The NHS is facing a funding crisis after an influential think tank found national healthcare budgets were "stretched to the limit".

Read: NHS 'to pay extra £4bn a year' for long-term conditions

Doctor
One quarter of health trusts expect to overspend this year, the report said.

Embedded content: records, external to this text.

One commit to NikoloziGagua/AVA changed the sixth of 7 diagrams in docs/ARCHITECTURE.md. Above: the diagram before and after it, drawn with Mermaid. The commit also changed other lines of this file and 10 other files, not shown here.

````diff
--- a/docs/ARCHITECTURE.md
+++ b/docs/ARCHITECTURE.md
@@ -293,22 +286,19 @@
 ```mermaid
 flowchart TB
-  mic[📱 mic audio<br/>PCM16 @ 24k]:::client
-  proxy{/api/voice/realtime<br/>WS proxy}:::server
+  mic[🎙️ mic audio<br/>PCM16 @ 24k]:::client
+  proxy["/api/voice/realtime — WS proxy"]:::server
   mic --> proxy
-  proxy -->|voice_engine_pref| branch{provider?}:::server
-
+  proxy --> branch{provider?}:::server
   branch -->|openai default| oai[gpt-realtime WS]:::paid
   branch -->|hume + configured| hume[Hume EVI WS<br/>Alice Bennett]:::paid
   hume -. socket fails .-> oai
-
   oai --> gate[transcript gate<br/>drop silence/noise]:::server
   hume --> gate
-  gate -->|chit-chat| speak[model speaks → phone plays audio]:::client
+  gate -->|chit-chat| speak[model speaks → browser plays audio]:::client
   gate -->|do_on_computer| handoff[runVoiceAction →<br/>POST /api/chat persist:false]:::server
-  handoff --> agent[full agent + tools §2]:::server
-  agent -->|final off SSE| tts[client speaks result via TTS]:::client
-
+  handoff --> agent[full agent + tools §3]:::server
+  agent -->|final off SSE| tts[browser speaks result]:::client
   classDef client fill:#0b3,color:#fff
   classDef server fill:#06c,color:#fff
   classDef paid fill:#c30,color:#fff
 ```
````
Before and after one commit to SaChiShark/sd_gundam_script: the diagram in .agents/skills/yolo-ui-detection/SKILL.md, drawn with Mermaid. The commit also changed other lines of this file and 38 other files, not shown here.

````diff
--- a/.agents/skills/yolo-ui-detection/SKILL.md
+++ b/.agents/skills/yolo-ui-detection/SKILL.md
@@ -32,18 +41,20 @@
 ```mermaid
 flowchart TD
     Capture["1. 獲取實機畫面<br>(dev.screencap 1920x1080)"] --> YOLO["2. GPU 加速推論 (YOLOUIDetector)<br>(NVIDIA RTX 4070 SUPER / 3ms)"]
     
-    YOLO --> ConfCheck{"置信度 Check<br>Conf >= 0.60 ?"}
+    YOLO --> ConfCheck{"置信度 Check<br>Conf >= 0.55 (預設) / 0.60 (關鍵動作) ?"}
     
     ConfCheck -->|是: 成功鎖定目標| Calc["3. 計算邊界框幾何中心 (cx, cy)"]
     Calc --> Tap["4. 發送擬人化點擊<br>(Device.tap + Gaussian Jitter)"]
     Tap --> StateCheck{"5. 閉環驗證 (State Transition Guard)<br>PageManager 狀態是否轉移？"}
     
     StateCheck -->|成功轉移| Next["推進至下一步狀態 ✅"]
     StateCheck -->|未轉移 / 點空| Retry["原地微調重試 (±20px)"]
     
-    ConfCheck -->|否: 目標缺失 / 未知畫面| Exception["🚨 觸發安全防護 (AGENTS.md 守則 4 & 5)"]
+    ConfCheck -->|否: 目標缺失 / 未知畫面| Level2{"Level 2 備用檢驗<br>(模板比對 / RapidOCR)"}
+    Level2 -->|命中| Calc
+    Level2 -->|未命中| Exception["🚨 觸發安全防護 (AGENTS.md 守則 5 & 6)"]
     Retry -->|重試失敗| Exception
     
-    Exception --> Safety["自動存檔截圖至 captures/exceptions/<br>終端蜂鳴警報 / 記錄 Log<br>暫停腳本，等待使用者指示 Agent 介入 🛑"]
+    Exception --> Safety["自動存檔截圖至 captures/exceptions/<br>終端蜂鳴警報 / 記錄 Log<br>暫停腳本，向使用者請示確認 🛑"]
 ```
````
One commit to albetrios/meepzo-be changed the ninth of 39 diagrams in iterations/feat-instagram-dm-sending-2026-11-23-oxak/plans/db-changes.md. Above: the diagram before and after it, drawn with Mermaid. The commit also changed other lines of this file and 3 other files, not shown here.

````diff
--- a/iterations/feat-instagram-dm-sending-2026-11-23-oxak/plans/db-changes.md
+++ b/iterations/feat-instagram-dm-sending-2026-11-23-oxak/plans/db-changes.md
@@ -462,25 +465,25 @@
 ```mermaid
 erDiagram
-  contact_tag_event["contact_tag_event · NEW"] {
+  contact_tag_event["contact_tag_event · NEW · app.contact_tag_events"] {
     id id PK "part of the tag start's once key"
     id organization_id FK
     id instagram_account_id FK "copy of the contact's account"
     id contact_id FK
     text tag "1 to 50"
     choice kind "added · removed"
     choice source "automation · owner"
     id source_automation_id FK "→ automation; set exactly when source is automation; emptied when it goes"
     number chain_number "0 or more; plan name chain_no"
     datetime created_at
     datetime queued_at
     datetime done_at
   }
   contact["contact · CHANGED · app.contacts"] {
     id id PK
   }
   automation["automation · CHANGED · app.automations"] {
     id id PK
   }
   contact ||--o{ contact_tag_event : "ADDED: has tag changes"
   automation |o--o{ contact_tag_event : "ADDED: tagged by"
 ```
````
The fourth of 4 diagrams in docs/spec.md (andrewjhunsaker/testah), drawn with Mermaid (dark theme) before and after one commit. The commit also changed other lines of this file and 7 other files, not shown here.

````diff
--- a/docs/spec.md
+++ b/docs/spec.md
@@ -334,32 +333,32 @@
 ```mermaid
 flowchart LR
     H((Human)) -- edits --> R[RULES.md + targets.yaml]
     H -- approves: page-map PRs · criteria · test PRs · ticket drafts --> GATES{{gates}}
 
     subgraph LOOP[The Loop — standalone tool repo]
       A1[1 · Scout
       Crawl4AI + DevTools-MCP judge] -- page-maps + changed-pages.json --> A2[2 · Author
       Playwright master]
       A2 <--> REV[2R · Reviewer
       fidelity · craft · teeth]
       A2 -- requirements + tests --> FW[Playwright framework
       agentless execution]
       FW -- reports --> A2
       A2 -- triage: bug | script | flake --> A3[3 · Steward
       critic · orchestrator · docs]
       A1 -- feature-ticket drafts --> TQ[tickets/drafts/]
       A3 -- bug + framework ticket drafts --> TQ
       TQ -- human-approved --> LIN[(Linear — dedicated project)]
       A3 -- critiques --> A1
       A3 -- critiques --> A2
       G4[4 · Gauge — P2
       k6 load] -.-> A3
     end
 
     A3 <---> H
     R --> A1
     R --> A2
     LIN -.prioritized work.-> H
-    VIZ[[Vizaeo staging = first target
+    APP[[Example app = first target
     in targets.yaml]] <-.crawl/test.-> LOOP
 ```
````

Credit: PA

The King's Fund warned of "huge pressures" on NHS budgets after one after of finance directors for hospital trusts admitted they expected to overspend this year.

The think tank said the future for NHS finances looked bleak- some 85% of the 73 finance directors polled saying they were fairly or very pessimistic about money for the next year.

Poor finances were starting to have a detrimental effect on the quality of healthcare provided, with "cracks beginning to appear" in performance.

A number of waiting time targets have been missed and the number of people on waiting lists for treatment in hospital is now at its highest level for six years, the report states.

Read: Patients 'at risk' from overworked doctors

Patients given poor care 'should have probe powers'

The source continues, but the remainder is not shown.